If you aren't familiar with Microsoft's SOA Strategy, I'll sum it up for you:
BizTalk + WCF + Vaporware = SOA
Yesterday, I attended a Microsoft SOA event to get briefed on their strategy. To say the least, I found myself disappointed. After 3 hours of showing slides and demo's I finally concluded that Microsoft's SOA efforts to date have been a failure.
At the heart of their strategy is BizTalk. It's the one SKU that they can actually sell that is related to SOA. And if you listen to Microsoft, you'll be told that virtually all SOA paths lead to BizTalk. If memory serves me, BizTalk was released in Beta in 1998 and became generally available in December of 2000. This isn't exactly a new SOA product.
Windows Communication Foundation (WCF) is a fairly new component that was introduced in the last couple years as a pluggable framework to enable the Web service protocols.
The third part of the equation is Oslo. This mythical beast is basically the next version of a bunch of products which will help build on the vision of Software Factories. Oslo will not be 'released' as a unit, but rather each individual product will get released on its own timeline.

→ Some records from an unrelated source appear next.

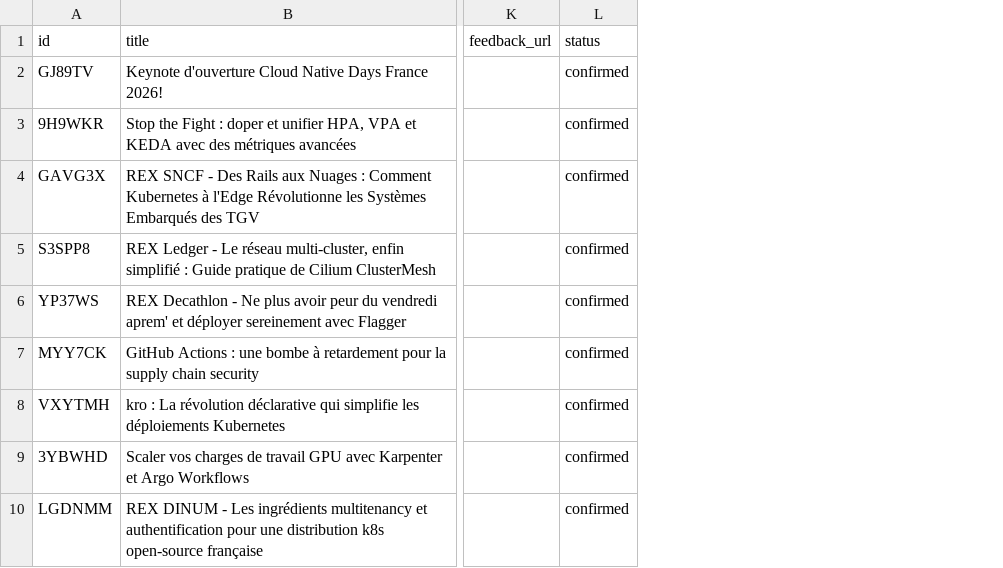
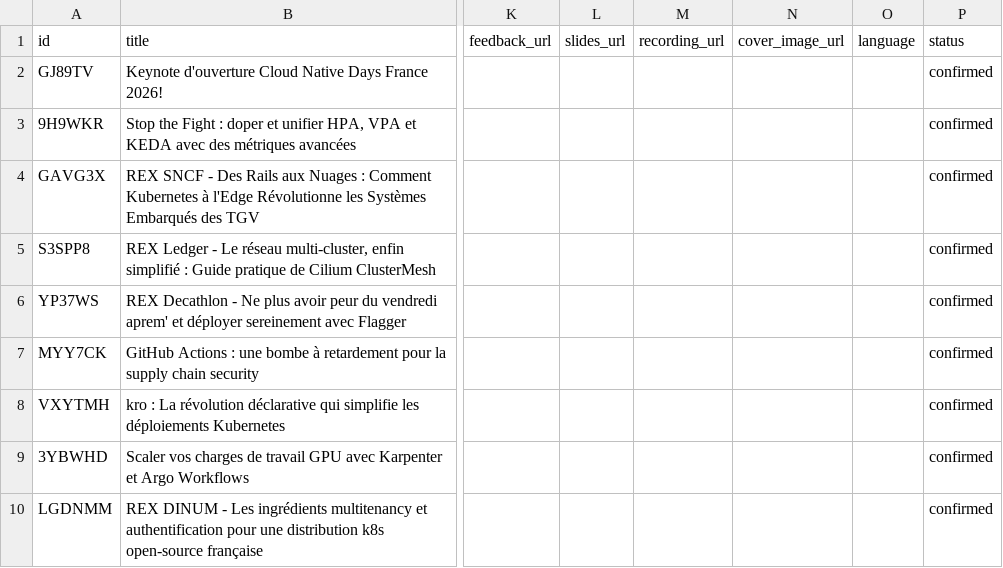
Before and after one commit to cloudnativefrance/website, a CSV file: src/content/schedule/sessions.csv, drawn as a sheet; only a part is shown, gaps mark what is left out; the diff names each change by its address in the sheet, - before the commit and + after, or states it on an @@ line.

Commit message:
feat(schedule): extend CSV schema with slides, recording, cover image and language
sessions.csv gains four optional columns (admins fill in as data
becomes available, typically post-event):

- slides_url: public slides deck (Google Slides, Speaker Deck, ...)
- recording_url: YouTube / Vimeo replay link
- cover_image_url: session hero image shown at the top of the detail
  modal. Useful for talks with a strong visual identity.
- language: 'fr' / 'en' per session — surfaced as an uppercase pill
  in the modal meta row so attendees know the spoken language.

All four are optional and backwards compatible — existing tooling
tolerates missing columns via idx-guards in the loader.

Modal additions:
- Optional cover image rendered as a 16:7 hero above the title
- Language pill in the meta row next to format / room / track / level
- Two new action links that show only when their URL is populated:
  'Voir les slides' (deck icon) and 'Voir le replay' (play icon).
  FR + EN strings added to i18n.

```diff
--- a/src/content/schedule/sessions.csv
+++ b/src/content/schedule/sessions.csv
+column L (slides_url), empty
+column M (recording_url), empty
+column N (cover_image_url), empty
+column O (language), empty
```
Also changed, not shown: 3 other files.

Robert Wahbe, the Microsoft executive in charge of the Connected Systems vision, must either be sitting on some elaborate game plan which involves a well-kept secret to acquire some actual SOA products, or he's in serious trouble. It is clear that Microsoft no longer has the killer instinct that it had years ago. But even then, the lack of results in this area must stand out like a sore thumb.